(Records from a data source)
'''
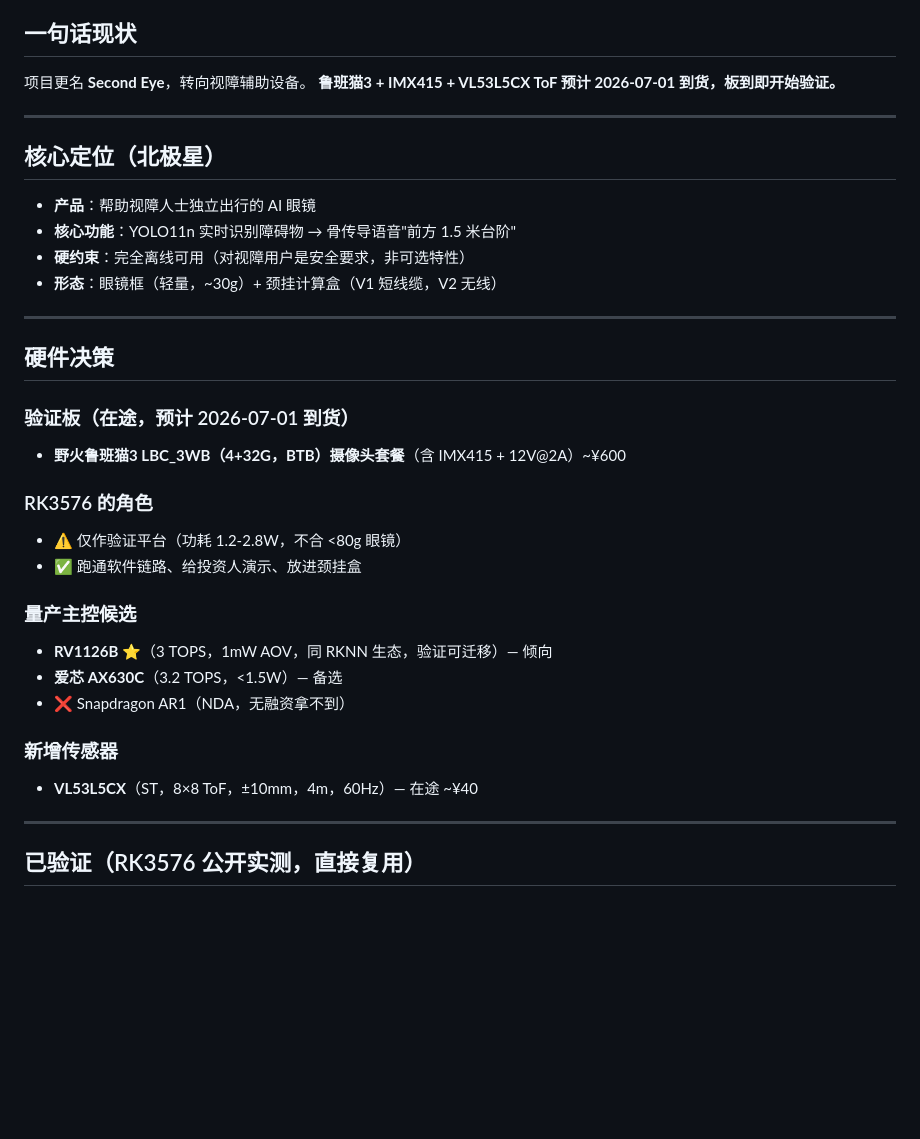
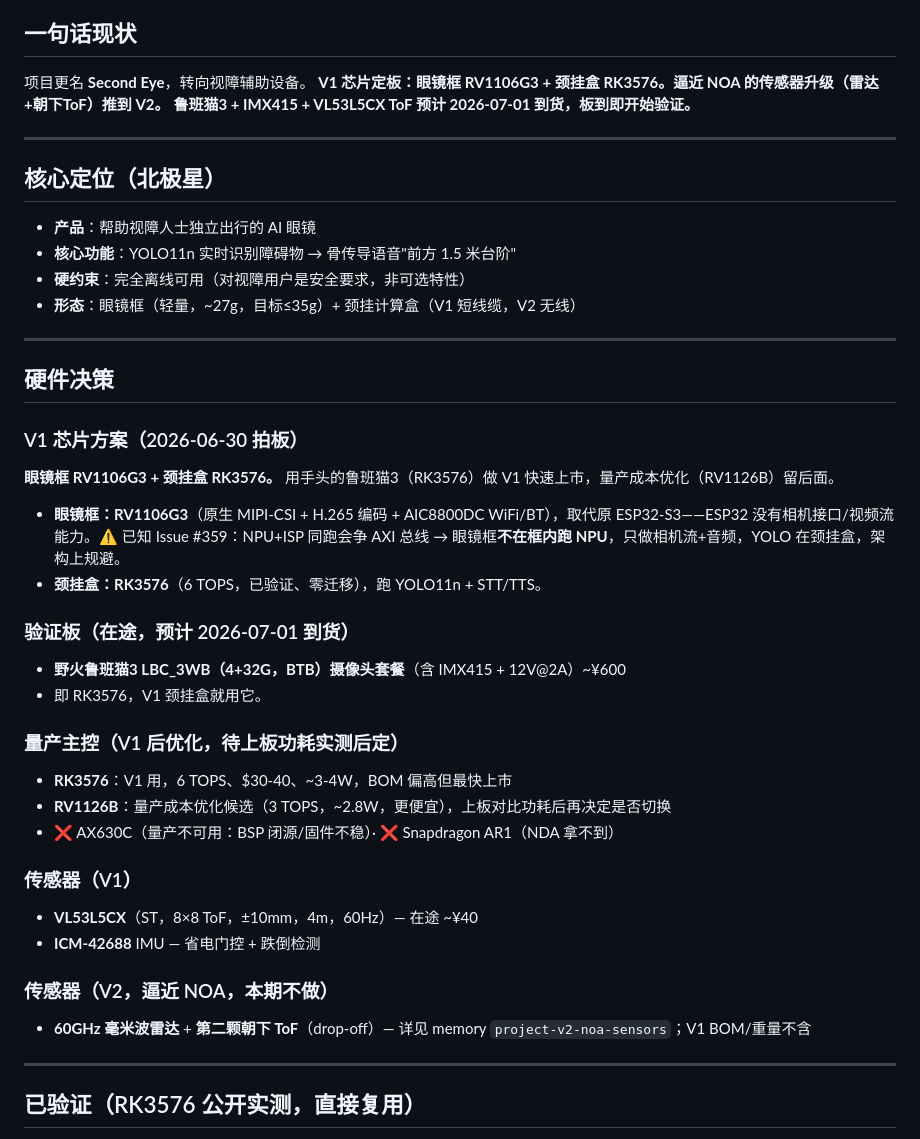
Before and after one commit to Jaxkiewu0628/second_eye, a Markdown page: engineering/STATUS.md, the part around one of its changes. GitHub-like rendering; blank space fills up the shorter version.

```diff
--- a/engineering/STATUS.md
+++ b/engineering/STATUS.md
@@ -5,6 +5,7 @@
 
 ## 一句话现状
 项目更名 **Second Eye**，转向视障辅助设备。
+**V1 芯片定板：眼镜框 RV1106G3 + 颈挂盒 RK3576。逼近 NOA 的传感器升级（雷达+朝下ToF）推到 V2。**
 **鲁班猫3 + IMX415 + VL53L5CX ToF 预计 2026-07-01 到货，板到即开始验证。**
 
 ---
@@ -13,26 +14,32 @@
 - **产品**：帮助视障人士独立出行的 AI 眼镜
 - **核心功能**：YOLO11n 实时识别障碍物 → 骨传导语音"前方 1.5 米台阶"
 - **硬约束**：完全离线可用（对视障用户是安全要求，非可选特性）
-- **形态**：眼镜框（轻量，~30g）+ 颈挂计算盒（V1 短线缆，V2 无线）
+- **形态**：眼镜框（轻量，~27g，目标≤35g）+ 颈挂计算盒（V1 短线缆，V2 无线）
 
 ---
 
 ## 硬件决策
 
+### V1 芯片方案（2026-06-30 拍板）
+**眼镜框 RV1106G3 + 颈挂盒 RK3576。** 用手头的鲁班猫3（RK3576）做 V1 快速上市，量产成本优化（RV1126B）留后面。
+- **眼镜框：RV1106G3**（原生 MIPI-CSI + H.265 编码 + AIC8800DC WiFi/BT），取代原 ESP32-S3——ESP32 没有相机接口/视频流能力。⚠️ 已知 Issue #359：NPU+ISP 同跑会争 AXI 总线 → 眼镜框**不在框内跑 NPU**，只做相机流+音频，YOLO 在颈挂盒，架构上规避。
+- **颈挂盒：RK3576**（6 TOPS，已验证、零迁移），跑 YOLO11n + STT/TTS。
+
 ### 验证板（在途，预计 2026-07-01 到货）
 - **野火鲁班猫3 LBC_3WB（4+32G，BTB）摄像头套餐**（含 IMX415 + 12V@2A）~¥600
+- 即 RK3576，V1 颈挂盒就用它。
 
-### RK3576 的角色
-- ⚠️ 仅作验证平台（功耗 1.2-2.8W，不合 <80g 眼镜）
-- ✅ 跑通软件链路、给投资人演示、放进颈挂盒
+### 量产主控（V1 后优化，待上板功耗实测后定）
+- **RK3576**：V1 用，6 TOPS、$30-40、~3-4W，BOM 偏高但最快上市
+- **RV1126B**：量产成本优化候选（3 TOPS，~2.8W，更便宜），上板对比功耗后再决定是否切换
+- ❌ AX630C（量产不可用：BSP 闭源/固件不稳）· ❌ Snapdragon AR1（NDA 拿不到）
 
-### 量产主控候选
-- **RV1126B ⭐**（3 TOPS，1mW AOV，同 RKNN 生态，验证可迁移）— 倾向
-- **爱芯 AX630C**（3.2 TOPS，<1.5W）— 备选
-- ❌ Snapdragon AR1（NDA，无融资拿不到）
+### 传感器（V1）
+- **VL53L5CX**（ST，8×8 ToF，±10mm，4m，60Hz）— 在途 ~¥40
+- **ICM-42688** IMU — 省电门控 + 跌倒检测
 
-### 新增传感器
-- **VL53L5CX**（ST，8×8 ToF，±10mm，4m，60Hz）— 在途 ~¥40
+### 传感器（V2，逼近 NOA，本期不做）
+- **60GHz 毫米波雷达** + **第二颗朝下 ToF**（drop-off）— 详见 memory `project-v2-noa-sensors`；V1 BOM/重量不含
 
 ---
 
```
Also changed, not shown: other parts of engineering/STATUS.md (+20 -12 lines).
'''
'''
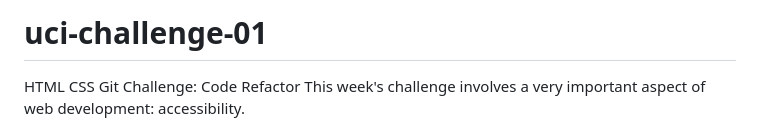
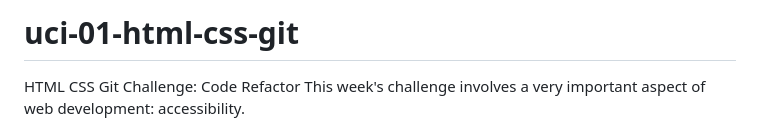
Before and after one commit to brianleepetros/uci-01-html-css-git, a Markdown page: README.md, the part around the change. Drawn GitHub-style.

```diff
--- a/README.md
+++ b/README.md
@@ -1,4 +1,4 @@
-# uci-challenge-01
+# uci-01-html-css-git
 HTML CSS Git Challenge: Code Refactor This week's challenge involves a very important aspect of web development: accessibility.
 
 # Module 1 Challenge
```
'''
'''
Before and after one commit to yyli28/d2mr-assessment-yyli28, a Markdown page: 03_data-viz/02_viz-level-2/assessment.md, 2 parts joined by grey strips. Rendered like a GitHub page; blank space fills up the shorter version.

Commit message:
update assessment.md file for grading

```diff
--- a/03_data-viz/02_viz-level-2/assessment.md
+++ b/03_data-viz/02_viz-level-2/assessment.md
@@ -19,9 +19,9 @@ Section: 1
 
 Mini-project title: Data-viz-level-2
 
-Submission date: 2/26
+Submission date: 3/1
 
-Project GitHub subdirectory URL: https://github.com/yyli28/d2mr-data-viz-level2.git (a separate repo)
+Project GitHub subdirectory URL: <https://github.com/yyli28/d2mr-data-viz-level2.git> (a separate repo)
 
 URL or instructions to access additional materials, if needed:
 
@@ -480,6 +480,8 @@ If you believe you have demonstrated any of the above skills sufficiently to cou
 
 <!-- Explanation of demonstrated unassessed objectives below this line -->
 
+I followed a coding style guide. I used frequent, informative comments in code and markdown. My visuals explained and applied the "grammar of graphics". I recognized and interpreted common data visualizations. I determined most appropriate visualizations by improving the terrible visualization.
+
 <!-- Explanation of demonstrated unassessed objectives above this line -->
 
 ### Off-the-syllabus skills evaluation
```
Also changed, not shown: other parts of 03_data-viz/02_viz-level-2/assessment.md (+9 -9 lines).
'''
▸ **Problem to work on**
Among the lines above, find those with the word "Before" and list them.

▸ **The completed task**
Before and after one commit to Jaxkiewu0628/second_eye, a Markdown page: engineering/STATUS.md, the part around one of its changes. GitHub-like rendering; blank space fills up the shorter version.
Before and after one commit to brianleepetros/uci-01-html-css-git, a Markdown page: README.md, the part around the change. Drawn GitHub-style.
Before and after one commit to yyli28/d2mr-assessment-yyli28, a Markdown page: 03_data-viz/02_viz-level-2/assessment.md, 2 parts joined by grey strips. Rendered like a GitHub page; blank space fills up the shorter version.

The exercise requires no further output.